    Tomero
    Tomero wines are traditional Argentine varietals with classic varietal character that is always true to their terroir. Most Tomero wines are sourced from high-elevation vineyards in Valle de Uco, a sub-appellation of Mendoza nestled against the base of the Andes.

    The Valle de Uco is located 130km southeast from the city of Mendoza. Mr. Antonio Pulenta came upon these lands more than 30 years ago and began the planting of vineyards in what today is known as Finca los Alamos. It is undoubtedly a vineyard of inestimable value due to its location, its old age and the quality of its grapes. It is made up of 400 hectares of trellised vines with bilateral spurred cordon, which produce varieties such as Sauvignon Blanc, Chardonnay, Semillon, Malbec, Petit Verdot, Pinot Noir, Cabernet Sauvignon, Syrah and Viognier, and originate the Tomero Wines.

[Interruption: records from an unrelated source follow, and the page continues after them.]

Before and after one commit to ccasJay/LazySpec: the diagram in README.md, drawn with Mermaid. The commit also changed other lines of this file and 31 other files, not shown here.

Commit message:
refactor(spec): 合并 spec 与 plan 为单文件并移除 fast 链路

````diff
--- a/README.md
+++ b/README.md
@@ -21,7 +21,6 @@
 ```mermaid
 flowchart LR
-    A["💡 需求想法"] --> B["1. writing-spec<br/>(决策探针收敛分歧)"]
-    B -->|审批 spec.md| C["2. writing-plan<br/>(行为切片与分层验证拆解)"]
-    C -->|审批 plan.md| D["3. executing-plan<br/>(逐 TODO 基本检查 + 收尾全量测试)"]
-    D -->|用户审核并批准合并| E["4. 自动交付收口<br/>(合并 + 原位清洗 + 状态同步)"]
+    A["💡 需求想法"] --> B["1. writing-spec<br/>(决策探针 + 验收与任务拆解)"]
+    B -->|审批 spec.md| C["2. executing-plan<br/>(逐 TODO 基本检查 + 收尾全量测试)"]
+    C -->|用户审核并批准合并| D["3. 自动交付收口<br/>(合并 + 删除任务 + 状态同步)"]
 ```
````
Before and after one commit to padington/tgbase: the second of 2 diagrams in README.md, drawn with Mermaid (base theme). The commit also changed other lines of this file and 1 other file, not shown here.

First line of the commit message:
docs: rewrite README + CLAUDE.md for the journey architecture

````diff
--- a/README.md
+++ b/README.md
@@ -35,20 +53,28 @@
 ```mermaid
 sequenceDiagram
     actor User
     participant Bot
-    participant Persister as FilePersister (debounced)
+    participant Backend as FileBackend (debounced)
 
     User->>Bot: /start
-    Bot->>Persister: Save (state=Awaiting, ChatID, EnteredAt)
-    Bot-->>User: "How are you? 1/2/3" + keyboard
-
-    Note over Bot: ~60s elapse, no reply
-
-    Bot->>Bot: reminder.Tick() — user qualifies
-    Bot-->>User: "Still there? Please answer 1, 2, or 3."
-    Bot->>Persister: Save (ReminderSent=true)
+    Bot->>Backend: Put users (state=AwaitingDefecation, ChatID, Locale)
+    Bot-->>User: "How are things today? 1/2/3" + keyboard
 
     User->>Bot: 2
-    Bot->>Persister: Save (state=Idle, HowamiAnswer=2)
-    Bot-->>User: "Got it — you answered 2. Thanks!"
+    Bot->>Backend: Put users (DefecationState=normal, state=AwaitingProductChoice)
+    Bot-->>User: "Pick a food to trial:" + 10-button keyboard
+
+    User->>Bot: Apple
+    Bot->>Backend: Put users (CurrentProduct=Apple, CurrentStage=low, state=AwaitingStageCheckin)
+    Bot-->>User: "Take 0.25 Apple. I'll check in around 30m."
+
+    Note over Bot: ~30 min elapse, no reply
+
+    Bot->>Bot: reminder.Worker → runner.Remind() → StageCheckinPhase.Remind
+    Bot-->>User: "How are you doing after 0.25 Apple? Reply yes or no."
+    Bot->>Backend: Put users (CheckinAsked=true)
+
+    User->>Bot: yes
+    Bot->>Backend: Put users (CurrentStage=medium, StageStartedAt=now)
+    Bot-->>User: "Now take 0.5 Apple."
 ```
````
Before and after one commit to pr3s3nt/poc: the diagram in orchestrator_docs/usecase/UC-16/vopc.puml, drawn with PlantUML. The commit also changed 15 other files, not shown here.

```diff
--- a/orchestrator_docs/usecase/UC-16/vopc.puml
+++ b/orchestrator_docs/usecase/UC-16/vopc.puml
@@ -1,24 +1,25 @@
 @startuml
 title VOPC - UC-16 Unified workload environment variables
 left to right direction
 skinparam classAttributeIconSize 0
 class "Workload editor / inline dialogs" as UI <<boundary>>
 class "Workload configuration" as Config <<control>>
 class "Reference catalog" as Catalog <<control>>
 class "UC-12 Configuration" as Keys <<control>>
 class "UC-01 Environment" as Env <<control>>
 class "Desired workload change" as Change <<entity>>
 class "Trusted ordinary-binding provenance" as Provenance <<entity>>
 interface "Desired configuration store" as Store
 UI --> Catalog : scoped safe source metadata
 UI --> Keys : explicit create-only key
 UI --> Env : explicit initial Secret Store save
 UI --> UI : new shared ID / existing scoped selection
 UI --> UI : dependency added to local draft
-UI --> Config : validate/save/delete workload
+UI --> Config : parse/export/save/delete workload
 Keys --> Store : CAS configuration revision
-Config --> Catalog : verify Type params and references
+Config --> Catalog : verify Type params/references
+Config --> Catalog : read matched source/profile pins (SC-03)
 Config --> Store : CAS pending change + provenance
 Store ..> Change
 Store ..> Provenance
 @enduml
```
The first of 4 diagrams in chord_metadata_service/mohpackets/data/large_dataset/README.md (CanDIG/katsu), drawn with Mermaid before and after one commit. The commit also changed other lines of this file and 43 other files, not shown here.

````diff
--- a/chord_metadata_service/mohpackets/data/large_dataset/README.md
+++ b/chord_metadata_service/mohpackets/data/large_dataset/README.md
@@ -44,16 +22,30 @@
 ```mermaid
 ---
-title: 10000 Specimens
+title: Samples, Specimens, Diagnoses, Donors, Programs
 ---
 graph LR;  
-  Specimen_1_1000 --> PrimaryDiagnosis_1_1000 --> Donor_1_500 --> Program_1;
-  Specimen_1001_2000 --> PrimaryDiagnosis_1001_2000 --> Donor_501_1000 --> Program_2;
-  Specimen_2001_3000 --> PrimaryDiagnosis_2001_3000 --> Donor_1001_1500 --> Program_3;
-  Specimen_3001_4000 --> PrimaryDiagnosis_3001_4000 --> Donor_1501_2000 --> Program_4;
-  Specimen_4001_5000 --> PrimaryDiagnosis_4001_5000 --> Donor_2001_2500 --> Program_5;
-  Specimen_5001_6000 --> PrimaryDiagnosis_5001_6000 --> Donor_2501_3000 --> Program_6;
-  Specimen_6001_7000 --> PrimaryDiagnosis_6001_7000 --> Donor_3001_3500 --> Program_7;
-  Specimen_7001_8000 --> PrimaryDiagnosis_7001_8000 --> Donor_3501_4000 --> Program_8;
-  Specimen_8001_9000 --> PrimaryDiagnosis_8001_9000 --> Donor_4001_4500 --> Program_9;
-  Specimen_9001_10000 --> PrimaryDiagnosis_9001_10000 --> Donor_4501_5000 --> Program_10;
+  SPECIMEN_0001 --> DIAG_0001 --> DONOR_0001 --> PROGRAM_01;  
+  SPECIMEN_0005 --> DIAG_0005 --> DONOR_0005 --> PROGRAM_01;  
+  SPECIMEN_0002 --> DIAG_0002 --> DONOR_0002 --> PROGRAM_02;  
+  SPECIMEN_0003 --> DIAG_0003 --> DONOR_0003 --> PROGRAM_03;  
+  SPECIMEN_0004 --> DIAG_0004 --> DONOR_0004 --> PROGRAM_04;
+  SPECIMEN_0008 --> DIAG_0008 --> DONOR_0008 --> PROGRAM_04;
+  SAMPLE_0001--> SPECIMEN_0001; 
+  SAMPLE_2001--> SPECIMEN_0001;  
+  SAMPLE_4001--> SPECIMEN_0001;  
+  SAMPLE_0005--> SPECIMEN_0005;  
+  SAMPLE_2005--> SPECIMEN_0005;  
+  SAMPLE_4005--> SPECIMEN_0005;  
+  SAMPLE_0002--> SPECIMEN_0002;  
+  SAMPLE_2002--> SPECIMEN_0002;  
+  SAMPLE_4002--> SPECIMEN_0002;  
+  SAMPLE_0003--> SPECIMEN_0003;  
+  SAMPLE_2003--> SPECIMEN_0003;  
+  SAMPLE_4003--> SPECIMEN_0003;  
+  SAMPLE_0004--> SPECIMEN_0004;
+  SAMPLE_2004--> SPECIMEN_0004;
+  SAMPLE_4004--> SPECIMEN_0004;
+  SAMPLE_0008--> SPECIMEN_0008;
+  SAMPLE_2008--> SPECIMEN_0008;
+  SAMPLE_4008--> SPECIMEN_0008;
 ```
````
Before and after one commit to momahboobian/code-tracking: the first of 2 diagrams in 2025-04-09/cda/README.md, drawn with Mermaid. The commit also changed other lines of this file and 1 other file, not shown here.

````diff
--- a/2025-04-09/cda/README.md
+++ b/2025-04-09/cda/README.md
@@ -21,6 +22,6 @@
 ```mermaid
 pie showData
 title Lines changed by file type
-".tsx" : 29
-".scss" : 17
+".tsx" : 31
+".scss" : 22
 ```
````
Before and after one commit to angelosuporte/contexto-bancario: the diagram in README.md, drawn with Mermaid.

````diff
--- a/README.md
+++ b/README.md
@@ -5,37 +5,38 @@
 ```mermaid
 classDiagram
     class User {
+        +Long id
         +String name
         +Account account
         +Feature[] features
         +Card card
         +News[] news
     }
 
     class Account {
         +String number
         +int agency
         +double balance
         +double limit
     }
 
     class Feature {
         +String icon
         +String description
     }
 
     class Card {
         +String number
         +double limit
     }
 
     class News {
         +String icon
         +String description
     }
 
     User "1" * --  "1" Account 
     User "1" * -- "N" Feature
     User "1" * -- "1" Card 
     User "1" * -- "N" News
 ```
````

    The Tomero becomes a part of the vineyard scenario in 1833 and his presence there continues to this day. His job is the distribution of irrigation water in those vineyards or crop fields which, by law, are entitled to use the river water. The Tomero is hired by the landowners, and his job is to open and close the "Tome de Agua" (Water Intake Channel) of each estate. Today, the Tomero is the symbol of an irrigation system developed more than 100 years ago, which has enabled the development of vine-growing regions in Mendoza.

    Santa Maria Valley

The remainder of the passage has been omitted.